The bidding process for rights from 2015 to 2018 in the UK is imminent.
Speaking at the Leaders in Football 2013 event, BT chief executive, Gavin Patterson, said: “We are happy with the content we have got but we also recognise there is much more we could do. This is a long-term strategy for us and you can expect us to do a lot more in the future if the right opportunity to create value presents itself.”
“We are exactly where we hoped to be at this time in terms of audiences but in terms of what we set out to achieve, our goal was not to be number one, it was to be number two. If I look at the amount of live programmes we have got on the channels, it is pretty good and compares very well with Sky.”
“We look at all rights, there is nothing special in that respect around the Champions League. There are other rights available at the moment as well as over the next couple of years and we will look at them and assess whether we feel as if they can improve the overall composition, which is what you would expect.”

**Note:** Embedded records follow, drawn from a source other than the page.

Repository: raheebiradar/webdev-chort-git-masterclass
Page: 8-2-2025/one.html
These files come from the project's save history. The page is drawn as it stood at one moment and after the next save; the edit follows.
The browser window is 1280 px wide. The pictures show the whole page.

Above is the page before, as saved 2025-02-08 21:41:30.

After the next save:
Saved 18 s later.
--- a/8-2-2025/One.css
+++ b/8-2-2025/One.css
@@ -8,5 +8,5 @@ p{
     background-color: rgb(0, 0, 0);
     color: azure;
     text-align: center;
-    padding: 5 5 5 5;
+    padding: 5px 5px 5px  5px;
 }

Sky paid about £240 million (€282m) to share live coverage of the showpiece European matches each week, with ITV’s £160 million giving the free-to-air-broadcaster first pick of Tuesday night fixtures.

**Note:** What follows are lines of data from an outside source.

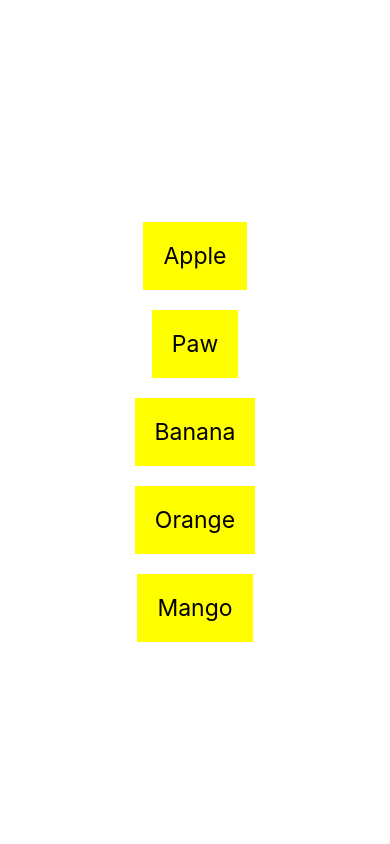
Repository: akinmiday/ReactNativeApp
Screen: /
These files come from the project's save history. The screen is drawn as it stood at one moment and after the next save; the edit follows.
The app was drawn by React Native's web renderer in a window 390 px wide. The project was rebuilt for these pictures with package versions that can differ from the ones it lists, and the page was loaded fresh each time.

Above is the screen before, as saved 2023-08-03 08:01:01.

### App.js
import { StatusBar } from "expo-status-bar";
import { useState } from "react";
import { StyleSheet, View, Text } from "react-native";

export default function App() {
  const [fruit, setFruit] = useState([
    { name: "Apple", key: "1" },
    { name: "Paw", key: "2" },
    { name: "Banana", key: "3" },
    { name: "Orange", key: "4" },
    { name: "Mango", key: "5" },
  ]);
  return (
    <View style={styles.container}>
      {fruit.map((fruits) => {
        return (
          <View key={fruits.key}>
            <Text style={styles.fruits}>{fruits.name}</Text>
          </View>
        );
      })}
    </View>
  );
}

const styles = StyleSheet.create({
  container: {
    flex: 1,
    backgroundColor: "#fff",
    alignItems: "center",
    justifyContent: "center",
  },
  fruits: {
    fontSize: 23,
    backgroundColor: "yellow",
    marginTop: 20,
    padding: 20,
  },
});

After the next save:
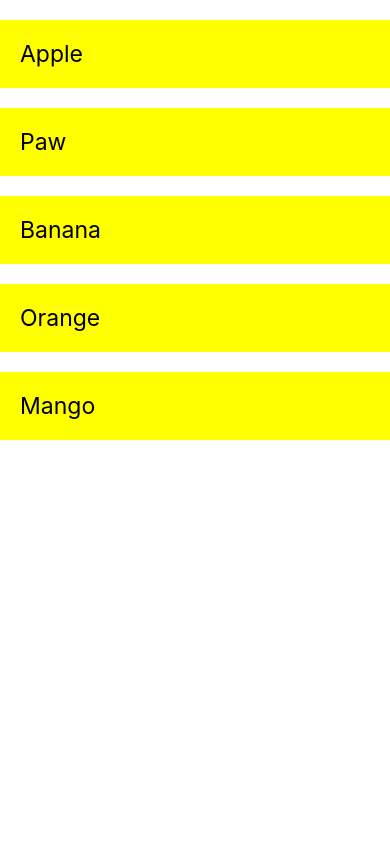
Saved 23 s later.
--- a/App.js
+++ b/App.js
@@ -27,8 +27,8 @@ const styles = StyleSheet.create({
   container: {
     flex: 1,
     backgroundColor: "#fff",
-    alignItems: "center",
-    justifyContent: "center",
+    // alignItems: "center",
+    // justifyContent: "center",
   },
   fruits: {
     fontSize: 23,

Patterson added: “We believe we can coexist with Sky. Our success does not require their failure, to think otherwise markedly underestimates the scale of the opportunity in this market. Our long-term aim is to make ourselves an immovable part of the broadcasting landscape and we are quietly confident we can succeed where others have not. We have got the rights to things people generally want to watch, we have got creative teams which are producing compelling and imaginative programmes, a terrific offer, free to BT customers and accessible to everyone else if they want it.